  \Microsoft
   \Windows
    \CurrentVersion
     \Policies
      \Explorer
REG_DWORD value: NoDriveTypeAutoRun

Hexadecimal B5 or decimal 181 indicates that Autorun is off, while hexadecimal 91 or decimal 145 indicates that Autorun is active.

The meaning of these values is:

Value Meaning
0x1 Disables Autoplay on drives of unknown type.
0x4 Disables Autoplay on removable drives.
0x8 Disables Autoplay on fixed drives.
0x10 Disables Autoplay on network drives.
0x20 Disables Autoplay on CD-ROM drives.
0x40 Disables Autoplay on RAM drives.
0x80 Disables Autoplay on drives of unknown type.
0xFF Disables Autoplay on all types of drives.

The actual value is the sum of the selected values. The default value is 0x95.

More information on annoyances.org

I want autoplay, but it doesn't work right on my machine

Here is a repair utility that can be distributed freely:

Autoplay Repair Wizard

The utility is a simple executable that checks the autoplay (also called autorun) settings on the machine and offers to repair the problems it finds. It also outputs a log of the checks, what it found, the repair steps attempted and the repair results in the user's My Documents folder.

The wizard does not replace or modify any binaries on the system.

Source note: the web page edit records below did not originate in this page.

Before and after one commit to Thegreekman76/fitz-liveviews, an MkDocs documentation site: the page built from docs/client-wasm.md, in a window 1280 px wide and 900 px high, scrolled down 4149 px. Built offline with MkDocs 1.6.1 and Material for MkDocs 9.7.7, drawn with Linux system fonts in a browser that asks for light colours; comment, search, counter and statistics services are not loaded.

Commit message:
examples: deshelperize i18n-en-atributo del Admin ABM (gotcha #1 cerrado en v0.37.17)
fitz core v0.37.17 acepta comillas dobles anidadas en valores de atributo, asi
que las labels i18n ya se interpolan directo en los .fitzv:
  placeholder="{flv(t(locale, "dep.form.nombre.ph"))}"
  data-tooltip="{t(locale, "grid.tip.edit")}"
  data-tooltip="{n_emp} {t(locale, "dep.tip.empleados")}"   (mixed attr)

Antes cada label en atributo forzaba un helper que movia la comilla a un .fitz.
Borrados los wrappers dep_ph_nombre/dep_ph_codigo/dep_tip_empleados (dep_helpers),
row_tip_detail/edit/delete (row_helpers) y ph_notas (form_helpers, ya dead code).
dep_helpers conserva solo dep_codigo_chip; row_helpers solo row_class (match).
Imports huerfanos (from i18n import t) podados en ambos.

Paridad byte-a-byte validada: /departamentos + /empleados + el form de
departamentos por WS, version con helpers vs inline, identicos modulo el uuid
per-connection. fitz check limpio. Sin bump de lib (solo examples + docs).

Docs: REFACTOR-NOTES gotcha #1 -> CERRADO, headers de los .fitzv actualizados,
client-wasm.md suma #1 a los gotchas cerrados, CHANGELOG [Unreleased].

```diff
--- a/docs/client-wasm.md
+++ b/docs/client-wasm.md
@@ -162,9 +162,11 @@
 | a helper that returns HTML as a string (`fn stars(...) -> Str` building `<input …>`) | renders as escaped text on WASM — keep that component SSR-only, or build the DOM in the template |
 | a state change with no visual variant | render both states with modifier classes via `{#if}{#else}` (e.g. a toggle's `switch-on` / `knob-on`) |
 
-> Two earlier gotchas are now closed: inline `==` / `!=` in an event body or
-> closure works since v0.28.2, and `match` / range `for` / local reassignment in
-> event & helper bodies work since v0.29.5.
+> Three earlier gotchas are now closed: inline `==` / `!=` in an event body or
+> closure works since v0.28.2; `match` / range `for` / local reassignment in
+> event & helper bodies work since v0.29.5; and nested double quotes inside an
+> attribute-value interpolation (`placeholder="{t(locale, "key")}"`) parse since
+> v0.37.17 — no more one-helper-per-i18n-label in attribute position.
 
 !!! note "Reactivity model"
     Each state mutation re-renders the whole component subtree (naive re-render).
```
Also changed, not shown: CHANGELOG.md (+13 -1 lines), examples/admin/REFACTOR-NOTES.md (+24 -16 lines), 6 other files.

It just modifies settings (mostly bringing them back to factory settings). It will not modify settings unless the user requests it by pressing one of the many Repair buttons.

It is provided AS IS with no warranties, and confers no rights.

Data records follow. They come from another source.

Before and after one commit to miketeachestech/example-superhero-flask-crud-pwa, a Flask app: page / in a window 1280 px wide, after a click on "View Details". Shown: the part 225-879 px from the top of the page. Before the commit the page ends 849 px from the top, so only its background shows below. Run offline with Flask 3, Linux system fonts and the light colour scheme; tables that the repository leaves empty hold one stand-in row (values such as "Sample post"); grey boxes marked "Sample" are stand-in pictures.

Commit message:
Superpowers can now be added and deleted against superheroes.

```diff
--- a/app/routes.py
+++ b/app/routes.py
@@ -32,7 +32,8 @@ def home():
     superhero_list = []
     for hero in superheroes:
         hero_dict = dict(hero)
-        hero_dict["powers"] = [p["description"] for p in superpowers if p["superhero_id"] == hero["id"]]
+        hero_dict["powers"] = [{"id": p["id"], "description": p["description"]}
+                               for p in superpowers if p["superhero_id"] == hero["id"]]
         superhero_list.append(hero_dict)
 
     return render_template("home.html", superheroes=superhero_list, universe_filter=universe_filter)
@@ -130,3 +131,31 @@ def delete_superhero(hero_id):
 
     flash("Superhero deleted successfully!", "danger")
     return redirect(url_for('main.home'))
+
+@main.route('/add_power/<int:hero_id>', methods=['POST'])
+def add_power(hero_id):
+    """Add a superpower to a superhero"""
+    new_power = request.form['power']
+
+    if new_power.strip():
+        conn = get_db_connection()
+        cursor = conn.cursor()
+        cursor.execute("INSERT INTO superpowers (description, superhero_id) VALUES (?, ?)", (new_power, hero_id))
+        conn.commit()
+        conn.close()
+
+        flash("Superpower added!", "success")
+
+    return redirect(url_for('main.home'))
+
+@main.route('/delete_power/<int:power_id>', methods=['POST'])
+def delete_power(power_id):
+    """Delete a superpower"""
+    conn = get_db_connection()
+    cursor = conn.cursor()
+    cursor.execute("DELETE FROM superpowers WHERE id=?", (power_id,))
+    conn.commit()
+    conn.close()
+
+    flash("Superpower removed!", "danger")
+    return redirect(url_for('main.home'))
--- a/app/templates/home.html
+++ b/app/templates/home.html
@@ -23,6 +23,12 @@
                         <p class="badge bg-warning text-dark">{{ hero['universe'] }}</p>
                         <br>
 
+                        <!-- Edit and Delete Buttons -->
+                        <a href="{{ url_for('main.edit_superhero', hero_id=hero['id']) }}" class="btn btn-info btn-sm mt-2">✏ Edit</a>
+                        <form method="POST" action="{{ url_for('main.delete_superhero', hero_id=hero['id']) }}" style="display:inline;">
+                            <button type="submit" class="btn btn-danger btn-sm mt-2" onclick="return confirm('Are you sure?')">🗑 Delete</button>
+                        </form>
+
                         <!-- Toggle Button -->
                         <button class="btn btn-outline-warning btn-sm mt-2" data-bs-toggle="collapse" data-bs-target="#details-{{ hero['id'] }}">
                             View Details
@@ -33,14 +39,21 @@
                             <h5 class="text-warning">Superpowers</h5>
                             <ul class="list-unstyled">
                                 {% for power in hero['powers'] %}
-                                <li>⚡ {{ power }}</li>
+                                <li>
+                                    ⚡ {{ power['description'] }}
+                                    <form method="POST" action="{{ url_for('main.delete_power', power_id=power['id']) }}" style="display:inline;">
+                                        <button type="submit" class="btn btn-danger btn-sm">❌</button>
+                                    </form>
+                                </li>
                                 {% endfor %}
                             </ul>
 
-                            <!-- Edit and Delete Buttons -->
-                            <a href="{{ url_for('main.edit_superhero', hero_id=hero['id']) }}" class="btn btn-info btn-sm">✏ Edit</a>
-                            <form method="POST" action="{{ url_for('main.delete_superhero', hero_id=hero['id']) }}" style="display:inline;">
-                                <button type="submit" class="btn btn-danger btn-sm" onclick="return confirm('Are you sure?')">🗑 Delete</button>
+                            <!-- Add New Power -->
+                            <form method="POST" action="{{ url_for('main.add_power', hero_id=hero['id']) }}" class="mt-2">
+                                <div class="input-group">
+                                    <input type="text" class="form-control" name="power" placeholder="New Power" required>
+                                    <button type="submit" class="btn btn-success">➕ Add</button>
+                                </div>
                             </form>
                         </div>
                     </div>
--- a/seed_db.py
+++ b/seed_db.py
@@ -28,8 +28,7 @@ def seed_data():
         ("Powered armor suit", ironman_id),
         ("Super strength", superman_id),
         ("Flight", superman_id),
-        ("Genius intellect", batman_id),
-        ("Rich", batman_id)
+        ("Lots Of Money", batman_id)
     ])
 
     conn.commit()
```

Why does a program run on its own?

The cause that is the easiest to handle is that a shortcut to the program has been placed in the Startup folder of the Start menu either in the profile of the user or in the All Users profile. You can see those by clicking on the Start button and choosing All Programs.

To check particularly the All Users profile's menu, right-click on the Start button and elect to open or use Explorer on the All Users start menu.

The following Microsoft Knowledge Base article lets you manage the most common autostart options on your computer:

How to Troubleshoot By Using the Msconfig Utility in Windows XP
http://support.microsoft.com/kb/310560/

In short, click on the Start button, choose Run... and enter: msconfig

A much more thorough tool is Autoruns from www.sysinternals.com.

One particular problem can be that a folder opens every time you log on to Windows. This can be caused by a path that contains at least one space, but is not enclosed in double quotes. You can try to repair this manually (see below), or you can disable or remove that path if you are sure you don't need it.

If you want to delve into the details manually, here is where to find the most important places and some more by using Windows Explorer and the registry editor.

 
Folders with shortcuts

\Documents and Settings\All Users\Start Menu\Programs\Startup

\Documents and Settings\%USERNAME%\Start Menu\Programs\Startup

 
Registry keys

HKEY_LOCAL_MACHINE
 \Software
  \Microsoft
   \Windows
    \CurrentVersion
     \Run

HKEY_CURRENT_USER
 \Software
  \Microsoft
   \Windows
    \CurrentVersion
     \Run

HKEY_LOCAL_MACHINE
 \SOFTWARE
  \Microsoft
   \Windows
    \CurrentVersion
     \policies
      \Explorer
       \Run

HKEY_LOCAL_MACHINE
 \Software
  \Microsoft
   \Windows
    \CurrentVersion
     \RunOnce

HKEY_CURRENT_USER
 \Software
  \Microsoft
   \Windows
    \CurrentVersion
     \RunOnce

HKEY_LOCAL_MACHINE
 \Software
  \Microsoft
   \Windows
    \CurrentVersion
     \RunServices

HKEY_LOCAL_MACHINE
 \Software
  \Microsoft
   \Windows
    \CurrentVersion
     \RunServicesOnce

HKEY_LOCAL_MACHINE
 \Software
  \Microsoft
   \Windows
    \CurrentVersion
     \RunOnce
      \Setup

HKEY_CURRENT_USER
 \Software
  \Microsoft
   \Windows NT
    \CurrentVersion
     \Windows
   Value: run

HKEY_LOCAL_MACHINE
 \System
  \CurrentControlSet
   \Control
    \VMM32Files

HKEY_LOCAL_MACHINE
 \System
  \CurrentControlSet
   \Services
    \VxD